my Screen International review:
1. Why do people find exorcisms scary?
I realize that may sound like a silly question. People find them scary because the person is flopping around and speaking in tongues and spewing horrible things out of his or her mouth (or other orifices, if you're really unlucky). But unlike other horrific/terrifying things that are portrayed on screen, I don't find myself particularly scared by the prospect of seeing an exorcism on screen. It's not like being killed by a guy with a knife or being trapped in a haunted house or having to escape zombies: As farfetched as some of those scenarios are, they at least seem plausible in the world of a horror movie. But with an exorcism, well, you're sorta just watching someone (who's normally not the main character) having their limbs go in funky directions they normally don't. That's incredibly discomforting to watch, but it's not, as far as I'm concerned, really frightening.
Clearly, I'm in the minority. Between The Rite and The Last Exorcism and a few other recent examples, exorcism horror movies are relatively popular. (Or at least Hollywood thinks they are.) Maybe it's because of the recent scandals in the Catholic Church? Whatever reason, I go to these films mostly preparing to have a miserable time. There are few things worse than watching a horror movie whose central concept just makes you irritable.
2. Is it time to retire the found-footage gimmick?

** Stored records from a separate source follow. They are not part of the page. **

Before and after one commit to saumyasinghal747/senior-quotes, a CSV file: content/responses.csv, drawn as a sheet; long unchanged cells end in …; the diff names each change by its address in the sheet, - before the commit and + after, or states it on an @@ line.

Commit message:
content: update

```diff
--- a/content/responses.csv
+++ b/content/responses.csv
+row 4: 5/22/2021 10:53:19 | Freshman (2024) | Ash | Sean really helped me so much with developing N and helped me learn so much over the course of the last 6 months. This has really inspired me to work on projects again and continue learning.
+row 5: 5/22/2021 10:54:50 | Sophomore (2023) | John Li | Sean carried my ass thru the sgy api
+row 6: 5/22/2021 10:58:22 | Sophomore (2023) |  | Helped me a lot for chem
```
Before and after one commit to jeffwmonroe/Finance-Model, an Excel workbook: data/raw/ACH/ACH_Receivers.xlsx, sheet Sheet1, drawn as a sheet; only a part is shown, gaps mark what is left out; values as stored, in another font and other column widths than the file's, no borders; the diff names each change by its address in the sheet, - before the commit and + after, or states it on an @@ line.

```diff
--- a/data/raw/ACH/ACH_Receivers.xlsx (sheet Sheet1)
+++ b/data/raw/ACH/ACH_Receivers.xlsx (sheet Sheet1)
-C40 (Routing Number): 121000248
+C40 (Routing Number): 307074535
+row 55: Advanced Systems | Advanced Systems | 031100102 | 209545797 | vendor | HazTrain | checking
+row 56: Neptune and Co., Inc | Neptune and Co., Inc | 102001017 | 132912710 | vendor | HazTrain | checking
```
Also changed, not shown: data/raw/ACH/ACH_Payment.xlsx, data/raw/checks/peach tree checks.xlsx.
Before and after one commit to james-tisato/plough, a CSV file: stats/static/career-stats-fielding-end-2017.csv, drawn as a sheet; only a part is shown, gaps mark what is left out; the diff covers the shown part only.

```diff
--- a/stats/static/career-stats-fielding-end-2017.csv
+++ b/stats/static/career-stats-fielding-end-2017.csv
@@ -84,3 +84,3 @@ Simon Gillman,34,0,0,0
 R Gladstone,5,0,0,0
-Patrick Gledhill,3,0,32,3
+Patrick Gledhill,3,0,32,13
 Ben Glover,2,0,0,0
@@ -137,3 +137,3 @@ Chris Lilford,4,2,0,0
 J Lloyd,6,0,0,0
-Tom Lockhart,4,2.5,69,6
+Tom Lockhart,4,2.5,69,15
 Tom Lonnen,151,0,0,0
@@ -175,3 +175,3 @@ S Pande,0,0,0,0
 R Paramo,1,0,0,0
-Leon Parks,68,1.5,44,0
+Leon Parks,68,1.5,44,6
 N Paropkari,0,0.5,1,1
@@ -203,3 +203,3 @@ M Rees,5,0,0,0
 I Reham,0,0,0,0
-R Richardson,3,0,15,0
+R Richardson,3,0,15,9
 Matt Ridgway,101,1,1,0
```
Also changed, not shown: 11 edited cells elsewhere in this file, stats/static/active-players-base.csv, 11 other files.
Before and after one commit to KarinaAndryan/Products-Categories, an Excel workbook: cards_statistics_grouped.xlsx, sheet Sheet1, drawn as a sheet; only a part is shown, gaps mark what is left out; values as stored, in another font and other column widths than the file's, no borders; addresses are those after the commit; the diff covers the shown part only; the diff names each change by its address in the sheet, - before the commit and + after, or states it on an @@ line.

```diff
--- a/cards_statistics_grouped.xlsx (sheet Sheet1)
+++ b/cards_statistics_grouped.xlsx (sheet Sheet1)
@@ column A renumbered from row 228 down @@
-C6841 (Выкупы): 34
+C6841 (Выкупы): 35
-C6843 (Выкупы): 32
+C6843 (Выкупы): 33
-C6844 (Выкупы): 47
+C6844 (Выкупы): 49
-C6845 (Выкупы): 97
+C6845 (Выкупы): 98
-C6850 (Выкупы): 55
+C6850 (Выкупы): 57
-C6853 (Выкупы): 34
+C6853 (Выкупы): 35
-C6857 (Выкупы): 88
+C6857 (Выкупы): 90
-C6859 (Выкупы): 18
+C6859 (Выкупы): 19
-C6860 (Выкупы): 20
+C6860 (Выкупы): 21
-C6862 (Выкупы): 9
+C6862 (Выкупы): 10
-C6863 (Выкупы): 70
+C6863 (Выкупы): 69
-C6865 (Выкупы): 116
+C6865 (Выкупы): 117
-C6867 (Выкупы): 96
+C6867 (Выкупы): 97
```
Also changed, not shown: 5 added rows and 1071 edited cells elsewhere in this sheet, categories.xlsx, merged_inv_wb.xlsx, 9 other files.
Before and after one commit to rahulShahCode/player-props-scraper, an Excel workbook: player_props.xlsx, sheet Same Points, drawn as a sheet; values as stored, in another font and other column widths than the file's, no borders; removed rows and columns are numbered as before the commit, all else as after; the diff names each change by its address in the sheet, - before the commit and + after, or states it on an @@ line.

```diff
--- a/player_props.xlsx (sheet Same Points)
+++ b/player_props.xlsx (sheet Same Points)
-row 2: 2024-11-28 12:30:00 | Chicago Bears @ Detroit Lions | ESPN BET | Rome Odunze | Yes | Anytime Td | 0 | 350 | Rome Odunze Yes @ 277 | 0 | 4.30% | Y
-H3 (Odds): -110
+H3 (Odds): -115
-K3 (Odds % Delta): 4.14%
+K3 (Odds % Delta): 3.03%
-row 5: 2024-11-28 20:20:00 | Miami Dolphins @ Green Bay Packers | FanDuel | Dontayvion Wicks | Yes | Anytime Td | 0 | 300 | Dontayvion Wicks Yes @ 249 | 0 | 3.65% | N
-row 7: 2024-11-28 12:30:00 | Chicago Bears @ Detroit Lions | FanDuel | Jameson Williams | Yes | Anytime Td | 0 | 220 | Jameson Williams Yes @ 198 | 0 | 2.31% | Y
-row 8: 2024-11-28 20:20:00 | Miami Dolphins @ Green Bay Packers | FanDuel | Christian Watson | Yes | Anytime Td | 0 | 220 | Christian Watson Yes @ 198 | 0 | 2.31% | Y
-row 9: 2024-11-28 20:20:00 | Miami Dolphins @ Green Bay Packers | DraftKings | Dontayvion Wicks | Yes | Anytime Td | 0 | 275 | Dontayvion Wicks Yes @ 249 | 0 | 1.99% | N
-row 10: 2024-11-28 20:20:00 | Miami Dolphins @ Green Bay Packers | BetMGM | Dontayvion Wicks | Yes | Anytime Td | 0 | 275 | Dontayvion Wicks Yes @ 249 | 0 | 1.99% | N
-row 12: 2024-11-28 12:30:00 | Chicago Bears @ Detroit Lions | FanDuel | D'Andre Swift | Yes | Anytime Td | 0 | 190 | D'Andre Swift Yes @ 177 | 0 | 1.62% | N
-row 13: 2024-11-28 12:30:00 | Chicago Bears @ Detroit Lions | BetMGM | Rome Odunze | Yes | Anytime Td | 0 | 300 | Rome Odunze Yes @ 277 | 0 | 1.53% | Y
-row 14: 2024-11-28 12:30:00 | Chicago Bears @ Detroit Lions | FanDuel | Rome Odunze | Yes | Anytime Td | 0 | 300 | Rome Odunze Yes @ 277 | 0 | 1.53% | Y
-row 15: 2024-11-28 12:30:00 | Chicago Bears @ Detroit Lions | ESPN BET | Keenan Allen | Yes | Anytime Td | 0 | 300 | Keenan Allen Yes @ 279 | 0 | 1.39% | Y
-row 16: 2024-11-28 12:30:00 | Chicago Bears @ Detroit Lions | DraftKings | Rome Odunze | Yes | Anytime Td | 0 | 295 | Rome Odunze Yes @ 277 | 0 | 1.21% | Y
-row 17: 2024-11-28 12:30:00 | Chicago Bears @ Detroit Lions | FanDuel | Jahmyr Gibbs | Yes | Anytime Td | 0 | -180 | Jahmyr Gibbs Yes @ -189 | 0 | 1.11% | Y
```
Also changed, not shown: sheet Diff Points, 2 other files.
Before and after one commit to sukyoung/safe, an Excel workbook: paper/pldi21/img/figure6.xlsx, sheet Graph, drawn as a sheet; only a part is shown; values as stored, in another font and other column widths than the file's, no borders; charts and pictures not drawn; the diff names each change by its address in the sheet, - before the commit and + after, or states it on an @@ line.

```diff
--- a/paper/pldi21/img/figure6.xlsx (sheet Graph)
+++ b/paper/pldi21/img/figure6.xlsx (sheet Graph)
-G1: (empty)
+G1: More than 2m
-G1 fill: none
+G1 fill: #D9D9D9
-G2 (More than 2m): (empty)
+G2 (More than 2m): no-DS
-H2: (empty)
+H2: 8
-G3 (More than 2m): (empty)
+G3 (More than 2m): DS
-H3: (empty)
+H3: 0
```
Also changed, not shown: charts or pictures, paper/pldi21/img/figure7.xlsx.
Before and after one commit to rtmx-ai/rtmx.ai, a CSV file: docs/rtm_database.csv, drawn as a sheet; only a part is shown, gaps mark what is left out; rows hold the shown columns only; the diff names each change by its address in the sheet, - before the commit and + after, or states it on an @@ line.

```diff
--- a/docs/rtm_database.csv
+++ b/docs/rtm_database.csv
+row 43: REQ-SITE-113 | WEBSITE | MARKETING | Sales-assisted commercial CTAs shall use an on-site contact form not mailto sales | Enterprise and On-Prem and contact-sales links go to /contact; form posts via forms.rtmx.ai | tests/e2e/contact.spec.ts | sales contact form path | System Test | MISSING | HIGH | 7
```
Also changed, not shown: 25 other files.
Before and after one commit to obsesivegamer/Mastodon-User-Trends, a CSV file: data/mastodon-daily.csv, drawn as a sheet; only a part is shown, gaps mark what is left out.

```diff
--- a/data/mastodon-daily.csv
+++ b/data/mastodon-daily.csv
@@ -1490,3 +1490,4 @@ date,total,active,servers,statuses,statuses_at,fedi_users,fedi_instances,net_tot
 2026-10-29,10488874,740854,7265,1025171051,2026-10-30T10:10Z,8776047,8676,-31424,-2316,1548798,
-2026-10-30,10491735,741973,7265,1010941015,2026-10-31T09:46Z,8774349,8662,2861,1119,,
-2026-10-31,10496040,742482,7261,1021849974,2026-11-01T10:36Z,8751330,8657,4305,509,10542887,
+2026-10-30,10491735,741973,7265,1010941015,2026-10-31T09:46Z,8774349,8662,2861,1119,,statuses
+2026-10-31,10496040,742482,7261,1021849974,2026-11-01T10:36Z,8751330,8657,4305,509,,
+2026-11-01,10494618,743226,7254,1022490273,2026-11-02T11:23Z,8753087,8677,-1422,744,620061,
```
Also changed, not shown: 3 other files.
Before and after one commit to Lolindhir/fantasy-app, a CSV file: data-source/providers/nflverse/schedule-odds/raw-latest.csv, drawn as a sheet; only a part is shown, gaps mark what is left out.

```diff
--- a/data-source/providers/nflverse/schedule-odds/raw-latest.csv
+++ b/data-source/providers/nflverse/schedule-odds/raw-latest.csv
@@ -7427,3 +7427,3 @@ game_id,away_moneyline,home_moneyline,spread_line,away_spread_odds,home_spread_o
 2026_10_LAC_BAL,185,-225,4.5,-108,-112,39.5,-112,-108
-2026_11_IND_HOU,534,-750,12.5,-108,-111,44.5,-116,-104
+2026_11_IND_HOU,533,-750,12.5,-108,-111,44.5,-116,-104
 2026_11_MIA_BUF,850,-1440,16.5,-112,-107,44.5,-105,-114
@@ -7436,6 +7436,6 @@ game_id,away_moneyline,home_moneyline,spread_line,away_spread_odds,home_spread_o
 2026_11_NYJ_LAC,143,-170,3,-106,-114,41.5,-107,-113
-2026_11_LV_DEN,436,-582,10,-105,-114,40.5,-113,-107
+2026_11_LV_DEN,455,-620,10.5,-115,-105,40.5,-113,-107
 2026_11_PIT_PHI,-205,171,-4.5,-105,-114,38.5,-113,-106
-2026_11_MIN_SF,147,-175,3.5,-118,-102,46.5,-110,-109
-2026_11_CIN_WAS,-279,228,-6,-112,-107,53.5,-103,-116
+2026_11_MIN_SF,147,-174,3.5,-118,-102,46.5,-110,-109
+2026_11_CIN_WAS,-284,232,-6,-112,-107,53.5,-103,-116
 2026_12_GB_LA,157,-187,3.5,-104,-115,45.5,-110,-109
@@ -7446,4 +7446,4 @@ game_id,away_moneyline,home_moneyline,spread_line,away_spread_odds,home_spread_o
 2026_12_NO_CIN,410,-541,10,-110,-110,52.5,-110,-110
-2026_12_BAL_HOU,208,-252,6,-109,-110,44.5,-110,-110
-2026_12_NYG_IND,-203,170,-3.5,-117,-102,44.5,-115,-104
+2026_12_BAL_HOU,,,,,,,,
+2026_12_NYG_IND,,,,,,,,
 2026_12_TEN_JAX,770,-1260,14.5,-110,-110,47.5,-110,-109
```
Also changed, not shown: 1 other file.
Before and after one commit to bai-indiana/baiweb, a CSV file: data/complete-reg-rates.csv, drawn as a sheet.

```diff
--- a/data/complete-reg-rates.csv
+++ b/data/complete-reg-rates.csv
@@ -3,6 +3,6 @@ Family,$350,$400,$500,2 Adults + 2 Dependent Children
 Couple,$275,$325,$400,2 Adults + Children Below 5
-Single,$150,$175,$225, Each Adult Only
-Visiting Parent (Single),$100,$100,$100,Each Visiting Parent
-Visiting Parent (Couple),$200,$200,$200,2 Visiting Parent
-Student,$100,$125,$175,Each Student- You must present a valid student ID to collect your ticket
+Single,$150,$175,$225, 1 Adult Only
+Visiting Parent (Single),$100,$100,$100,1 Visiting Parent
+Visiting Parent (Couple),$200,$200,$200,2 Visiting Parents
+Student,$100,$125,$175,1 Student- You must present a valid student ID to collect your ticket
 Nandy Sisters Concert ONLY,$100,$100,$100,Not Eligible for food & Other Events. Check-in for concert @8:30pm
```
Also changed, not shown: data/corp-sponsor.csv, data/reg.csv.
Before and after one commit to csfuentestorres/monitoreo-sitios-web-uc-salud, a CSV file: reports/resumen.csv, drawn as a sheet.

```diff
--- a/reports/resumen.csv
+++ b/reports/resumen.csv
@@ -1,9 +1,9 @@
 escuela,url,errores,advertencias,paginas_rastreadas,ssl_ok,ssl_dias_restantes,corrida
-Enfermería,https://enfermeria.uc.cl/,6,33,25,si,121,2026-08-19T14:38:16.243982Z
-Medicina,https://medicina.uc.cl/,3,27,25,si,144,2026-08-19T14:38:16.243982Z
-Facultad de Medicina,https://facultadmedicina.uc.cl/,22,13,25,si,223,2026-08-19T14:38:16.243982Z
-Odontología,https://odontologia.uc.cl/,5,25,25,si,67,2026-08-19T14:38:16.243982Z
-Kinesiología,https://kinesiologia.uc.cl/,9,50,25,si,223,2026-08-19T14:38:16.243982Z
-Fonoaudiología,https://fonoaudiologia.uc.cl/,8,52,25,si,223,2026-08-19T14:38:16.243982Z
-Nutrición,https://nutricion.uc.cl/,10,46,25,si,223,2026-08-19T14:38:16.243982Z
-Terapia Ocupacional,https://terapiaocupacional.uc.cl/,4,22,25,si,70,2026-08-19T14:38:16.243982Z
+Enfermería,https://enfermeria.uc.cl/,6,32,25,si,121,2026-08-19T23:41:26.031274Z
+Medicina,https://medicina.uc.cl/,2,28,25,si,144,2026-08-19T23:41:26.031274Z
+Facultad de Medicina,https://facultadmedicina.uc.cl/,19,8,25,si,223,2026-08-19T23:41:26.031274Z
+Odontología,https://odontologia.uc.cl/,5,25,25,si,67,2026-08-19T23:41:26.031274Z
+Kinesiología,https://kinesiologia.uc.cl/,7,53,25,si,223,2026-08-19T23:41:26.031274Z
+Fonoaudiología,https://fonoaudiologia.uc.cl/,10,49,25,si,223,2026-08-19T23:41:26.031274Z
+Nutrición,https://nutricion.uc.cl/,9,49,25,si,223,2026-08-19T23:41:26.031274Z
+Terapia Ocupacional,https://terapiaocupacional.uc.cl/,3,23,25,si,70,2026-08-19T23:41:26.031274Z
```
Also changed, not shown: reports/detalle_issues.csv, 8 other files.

This may be a strange thing for me to say. I actually liked Apollo 18, and I remain a fan of the Paranormal Activity films. But with PA, as I've written about previously, I would argue that the films' found-footage conceit isn't really what's scary about those movies: It's the way the conceit forces you to look around the screen with the knowledge that something horrible is there somewhere. As for Apollo 18, the filmmakers' decision to design the movie as leaked footage from a doomed moon mission is actually executed pretty well technically, even though I'm pretty sure the film as a whole cost about 10 bucks to make. But what's really scary about Apollo 18, unlike The Devil Inside, is that it does play into universal fears in grimly effective ways. Claustrophobia, fear of drowning/smothering/suffocating, fear of creepy-crawly things ... Apollo 18 doesn't win any prizes for originality but it at least knows what horrors it's tapping into. Did it need to be camouflaged as a found-footage film? Probably not.